Exercise aim:
Give an exact copy of the data that follows, but none of its pictures.

Available data:

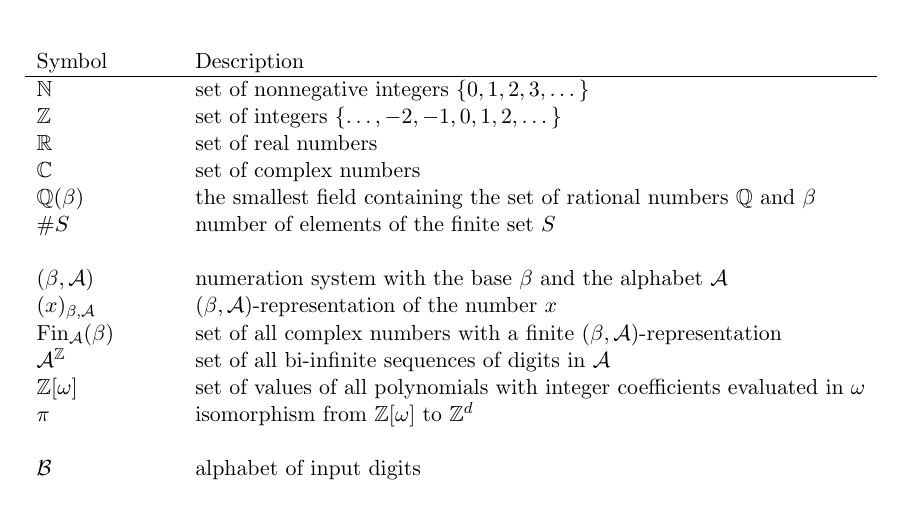
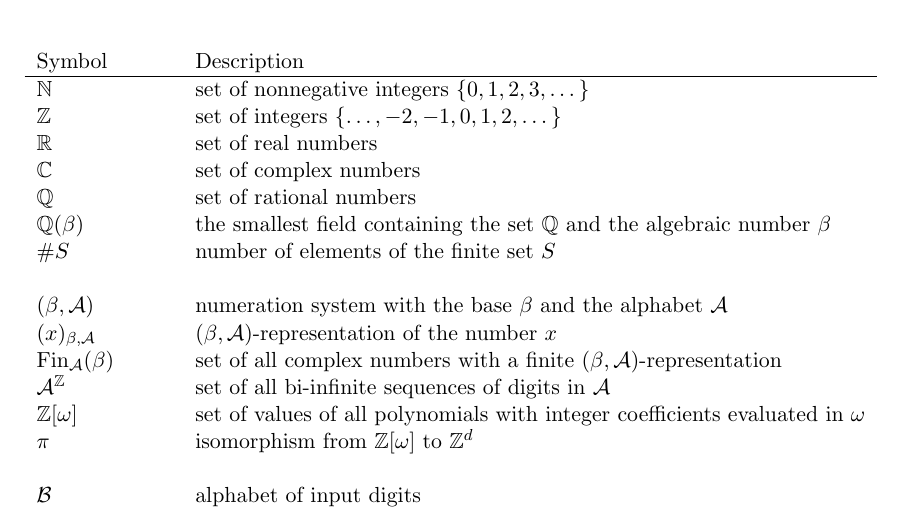
Before and after one commit to Legersky/ResearchThesis, a LaTeX thesis (VU_parallelAddition.tex, which reads symbols.tex): part of page 6 of 56, cut so that both start at the same text. Compiled offline with pdfLaTeX.

Commit message:
small corrections

```diff
--- a/symbols.tex
+++ b/symbols.tex
@@ -6,7 +6,8 @@ $\NN$         & set of nonnegative integers $\{0,1,2,3,\dots\}$   \\
 $\ZZ$         & set of integers $\{\dots,-2,-1,0,1,2,\dots\}$ \\
 $\RR$           & set of real numbers \\
 $\CC$           & set of complex numbers \\
-$\QQ(\beta)$    &the smallest field containing the set of rational numbers $\QQ$ and $\beta$ \\
+$\QQ$           &set of rational numbers \\
+$\QQ(\beta)$    &the smallest field containing the set $\QQ$ and the algebraic number  $\beta$ \\
 $\#S$          & number of elements of the finite set $S$ \\
 \rule{0cm}{0cm}& \\
 $(\beta,\A)$            & numeration system with the base $\beta$ and the alphabet $\A$\\
```
Also changed, not shown: VU_parallelAddition.pdf.
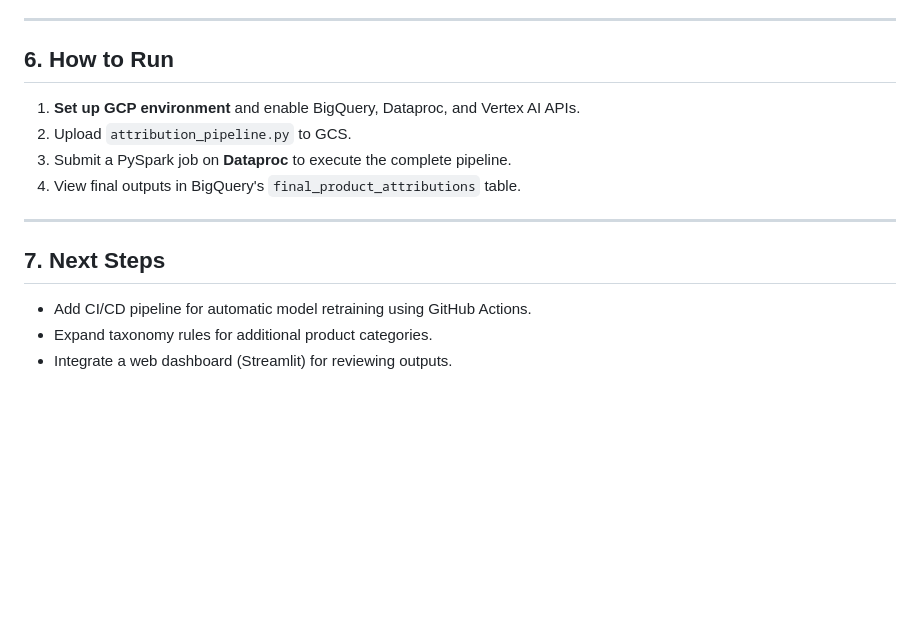
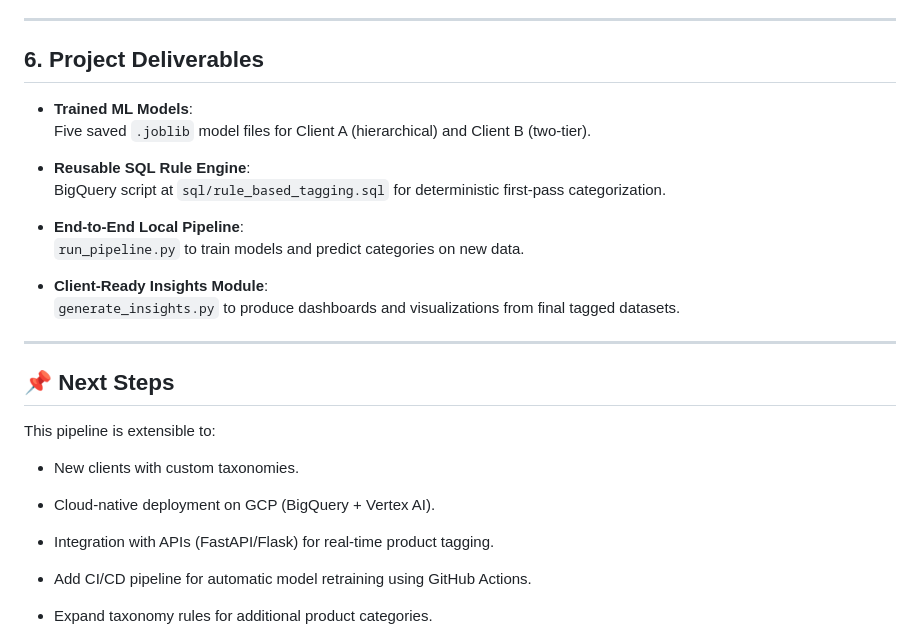
Before and after one commit to Raja0098/Client-Centric-Product-Attribution-Engine, a Markdown page: Readme.md, the part around one of its changes. Drawn GitHub-style; blank space fills up the shorter version.

```diff
--- a/Readme.md
+++ b/Readme.md
@@ -62,15 +77,27 @@ The engine uses a **hybrid Rules + ML approach**:
 
 ---
 
-## **6. How to Run**
-1. **Set up GCP environment** and enable BigQuery, Dataproc, and Vertex AI APIs.
-2. Upload `attribution_pipeline.py` to GCS.
-3. Submit a PySpark job on **Dataproc** to execute the complete pipeline.
-4. View final outputs in BigQuery's `final_product_attributions` table.
+## 6. Project Deliverables
+- **Trained ML Models**:
+  Five saved `.joblib` model files for Client A (hierarchical) and Client B (two-tier).
+
+- **Reusable SQL Rule Engine**:
+  BigQuery script at `sql/rule_based_tagging.sql` for deterministic first-pass categorization.
+
+- **End-to-End Local Pipeline**:
+  `run_pipeline.py` to train models and predict categories on new data.
+
+- **Client-Ready Insights Module**:
+  `generate_insights.py` to produce dashboards and visualizations from final tagged datasets.
 
 ---
 
-## **7. Next Steps**
+## 📌 Next Steps
+This pipeline is extensible to:
+- New clients with custom taxonomies.
+- Cloud-native deployment on GCP (BigQuery + Vertex AI).
+- Integration with APIs (FastAPI/Flask) for real-time product tagging.
+
 - Add CI/CD pipeline for automatic model retraining using GitHub Actions.
 - Expand taxonomy rules for additional product categories.
 - Integrate a web dashboard (Streamlit) for reviewing outputs.
```
Also changed, not shown: other parts of Readme.md (+54 -39 lines).
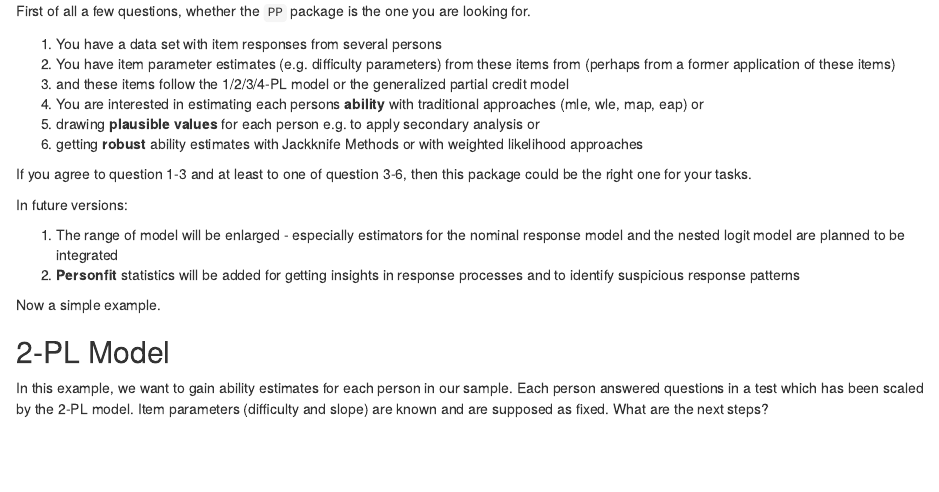
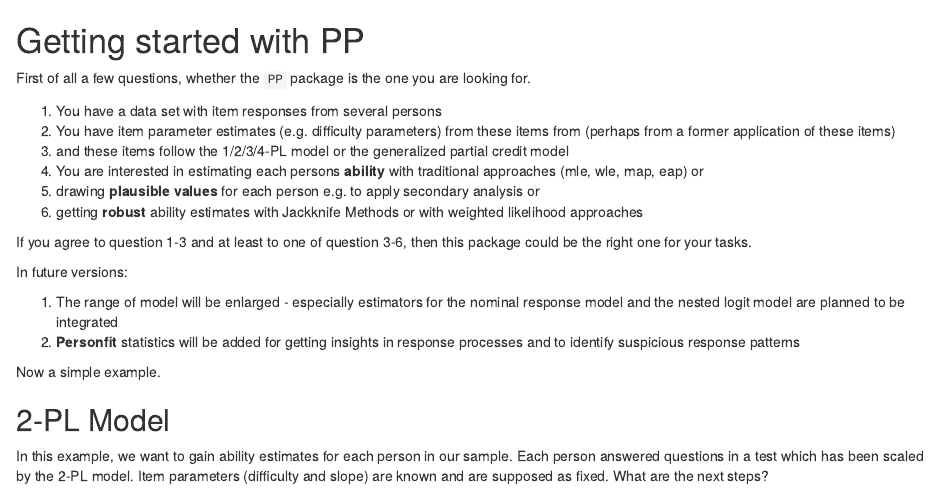
Before and after one commit to manuelreif/PP, an R Markdown document (vignettes/intro_pp.Rmd): the page in a window 1100 px wide, from its top. Rendered offline with R 4.5, knitr and Pandoc, with nearby package versions; some code elsewhere in the file could not run offline.

```diff
--- a/vignettes/intro_pp.Rmd
+++ b/vignettes/intro_pp.Rmd
@@ -2,6 +2,7 @@
 %\VignetteEngine{knitr}
 %\VignetteIndexEntry{Getting started with PP}
 -->
+# Getting started with PP
 
 First of all a few questions, whether the `PP` package is the one you are looking for.
 
```
Also changed, not shown: 1 other file.
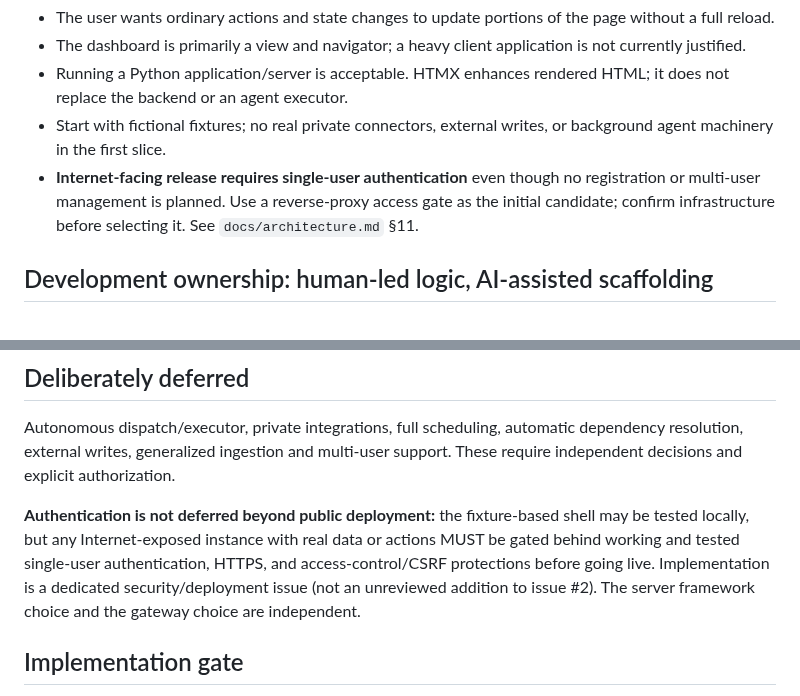
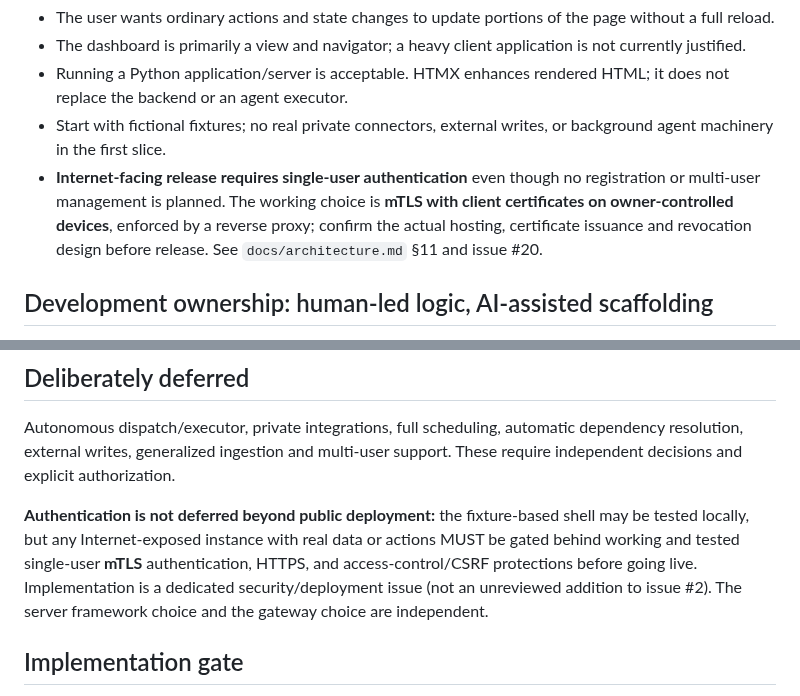
Before and after one commit to Ishayahu/work-control-plane, a Markdown page: docs/implementation-plan.md, 2 parts joined by grey strips. Drawn GitHub-style.

Commit message:
Record single-owner mTLS access choice and certificate lifecycle requirement

```diff
--- a/docs/implementation-plan.md
+++ b/docs/implementation-plan.md
@@ -11,7 +11,7 @@ Rationale:
 - The dashboard is primarily a view and navigator; a heavy client application is not currently justified.
 - Running a Python application/server is acceptable. HTMX enhances rendered HTML; it does not replace the backend or an agent executor.
 - Start with fictional fixtures; no real private connectors, external writes, or background agent machinery in the first slice.
-- **Internet-facing release requires single-user authentication** even though no registration or multi-user management is planned. Use a reverse-proxy access gate as the initial candidate; confirm infrastructure before selecting it. See `docs/architecture.md` §11.
+- **Internet-facing release requires single-user authentication** even though no registration or multi-user management is planned. The working choice is **mTLS with client certificates on owner-controlled devices**, enforced by a reverse proxy; confirm the actual hosting, certificate issuance and revocation design before release. See `docs/architecture.md` §11 and issue #20.
 
 ## Development ownership: human-led logic, AI-assisted scaffolding
 
@@ -92,7 +92,7 @@ For the first interaction, demonstrate request method and URL (`hx-get`/`hx-post
 
 Autonomous dispatch/executor, private integrations, full scheduling, automatic dependency resolution, external writes, generalized ingestion and multi-user support. These require independent decisions and explicit authorization.
 
-**Authentication is not deferred beyond public deployment:** the fixture-based shell may be tested locally, but any Internet-exposed instance with real data or actions MUST be gated behind working and tested single-user authentication, HTTPS, and access-control/CSRF protections before going live. Implementation is a dedicated security/deployment issue (not an unreviewed addition to issue #2). The server framework choice and the gateway choice are independent.
+**Authentication is not deferred beyond public deployment:** the fixture-based shell may be tested locally, but any Internet-exposed instance with real data or actions MUST be gated behind working and tested single-user **mTLS** authentication, HTTPS, and access-control/CSRF protections before going live. Implementation is a dedicated security/deployment issue (not an unreviewed addition to issue #2). The server framework choice and the gateway choice are independent.
 
 ## Implementation gate
 
```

Exercise solution:
Before and after one commit to Legersky/ResearchThesis, a LaTeX thesis (VU_parallelAddition.tex, which reads symbols.tex): part of page 6 of 56, cut so that both start at the same text. Compiled offline with pdfLaTeX.

Commit message:
small corrections

```diff
--- a/symbols.tex
+++ b/symbols.tex
@@ -6,7 +6,8 @@ $\NN$         & set of nonnegative integers $\{0,1,2,3,\dots\}$   \\
 $\ZZ$         & set of integers $\{\dots,-2,-1,0,1,2,\dots\}$ \\
 $\RR$           & set of real numbers \\
 $\CC$           & set of complex numbers \\
-$\QQ(\beta)$    &the smallest field containing the set of rational numbers $\QQ$ and $\beta$ \\
+$\QQ$           &set of rational numbers \\
+$\QQ(\beta)$    &the smallest field containing the set $\QQ$ and the algebraic number  $\beta$ \\
 $\#S$          & number of elements of the finite set $S$ \\
 \rule{0cm}{0cm}& \\
 $(\beta,\A)$            & numeration system with the base $\beta$ and the alphabet $\A$\\
```
Also changed, not shown: VU_parallelAddition.pdf.
Before and after one commit to Raja0098/Client-Centric-Product-Attribution-Engine, a Markdown page: Readme.md, the part around one of its changes. Drawn GitHub-style; blank space fills up the shorter version.

```diff
--- a/Readme.md
+++ b/Readme.md
@@ -62,15 +77,27 @@ The engine uses a **hybrid Rules + ML approach**:
 
 ---
 
-## **6. How to Run**
-1. **Set up GCP environment** and enable BigQuery, Dataproc, and Vertex AI APIs.
-2. Upload `attribution_pipeline.py` to GCS.
-3. Submit a PySpark job on **Dataproc** to execute the complete pipeline.
-4. View final outputs in BigQuery's `final_product_attributions` table.
+## 6. Project Deliverables
+- **Trained ML Models**:
+  Five saved `.joblib` model files for Client A (hierarchical) and Client B (two-tier).
+
+- **Reusable SQL Rule Engine**:
+  BigQuery script at `sql/rule_based_tagging.sql` for deterministic first-pass categorization.
+
+- **End-to-End Local Pipeline**:
+  `run_pipeline.py` to train models and predict categories on new data.
+
+- **Client-Ready Insights Module**:
+  `generate_insights.py` to produce dashboards and visualizations from final tagged datasets.
 
 ---
 
-## **7. Next Steps**
+## 📌 Next Steps
+This pipeline is extensible to:
+- New clients with custom taxonomies.
+- Cloud-native deployment on GCP (BigQuery + Vertex AI).
+- Integration with APIs (FastAPI/Flask) for real-time product tagging.
+
 - Add CI/CD pipeline for automatic model retraining using GitHub Actions.
 - Expand taxonomy rules for additional product categories.
 - Integrate a web dashboard (Streamlit) for reviewing outputs.
```
Also changed, not shown: other parts of Readme.md (+54 -39 lines).
Before and after one commit to manuelreif/PP, an R Markdown document (vignettes/intro_pp.Rmd): the page in a window 1100 px wide, from its top. Rendered offline with R 4.5, knitr and Pandoc, with nearby package versions; some code elsewhere in the file could not run offline.

```diff
--- a/vignettes/intro_pp.Rmd
+++ b/vignettes/intro_pp.Rmd
@@ -2,6 +2,7 @@
 %\VignetteEngine{knitr}
 %\VignetteIndexEntry{Getting started with PP}
 -->
+# Getting started with PP
 
 First of all a few questions, whether the `PP` package is the one you are looking for.
 
```
Also changed, not shown: 1 other file.
Before and after one commit to Ishayahu/work-control-plane, a Markdown page: docs/implementation-plan.md, 2 parts joined by grey strips. Drawn GitHub-style.

Commit message:
Record single-owner mTLS access choice and certificate lifecycle requirement

```diff
--- a/docs/implementation-plan.md
+++ b/docs/implementation-plan.md
@@ -11,7 +11,7 @@ Rationale:
 - The dashboard is primarily a view and navigator; a heavy client application is not currently justified.
 - Running a Python application/server is acceptable. HTMX enhances rendered HTML; it does not replace the backend or an agent executor.
 - Start with fictional fixtures; no real private connectors, external writes, or background agent machinery in the first slice.
-- **Internet-facing release requires single-user authentication** even though no registration or multi-user management is planned. Use a reverse-proxy access gate as the initial candidate; confirm infrastructure before selecting it. See `docs/architecture.md` §11.
+- **Internet-facing release requires single-user authentication** even though no registration or multi-user management is planned. The working choice is **mTLS with client certificates on owner-controlled devices**, enforced by a reverse proxy; confirm the actual hosting, certificate issuance and revocation design before release. See `docs/architecture.md` §11 and issue #20.
 
 ## Development ownership: human-led logic, AI-assisted scaffolding
 
@@ -92,7 +92,7 @@ For the first interaction, demonstrate request method and URL (`hx-get`/`hx-post
 
 Autonomous dispatch/executor, private integrations, full scheduling, automatic dependency resolution, external writes, generalized ingestion and multi-user support. These require independent decisions and explicit authorization.
 
-**Authentication is not deferred beyond public deployment:** the fixture-based shell may be tested locally, but any Internet-exposed instance with real data or actions MUST be gated behind working and tested single-user authentication, HTTPS, and access-control/CSRF protections before going live. Implementation is a dedicated security/deployment issue (not an unreviewed addition to issue #2). The server framework choice and the gateway choice are independent.
+**Authentication is not deferred beyond public deployment:** the fixture-based shell may be tested locally, but any Internet-exposed instance with real data or actions MUST be gated behind working and tested single-user **mTLS** authentication, HTTPS, and access-control/CSRF protections before going live. Implementation is a dedicated security/deployment issue (not an unreviewed addition to issue #2). The server framework choice and the gateway choice are independent.
 
 ## Implementation gate
 
```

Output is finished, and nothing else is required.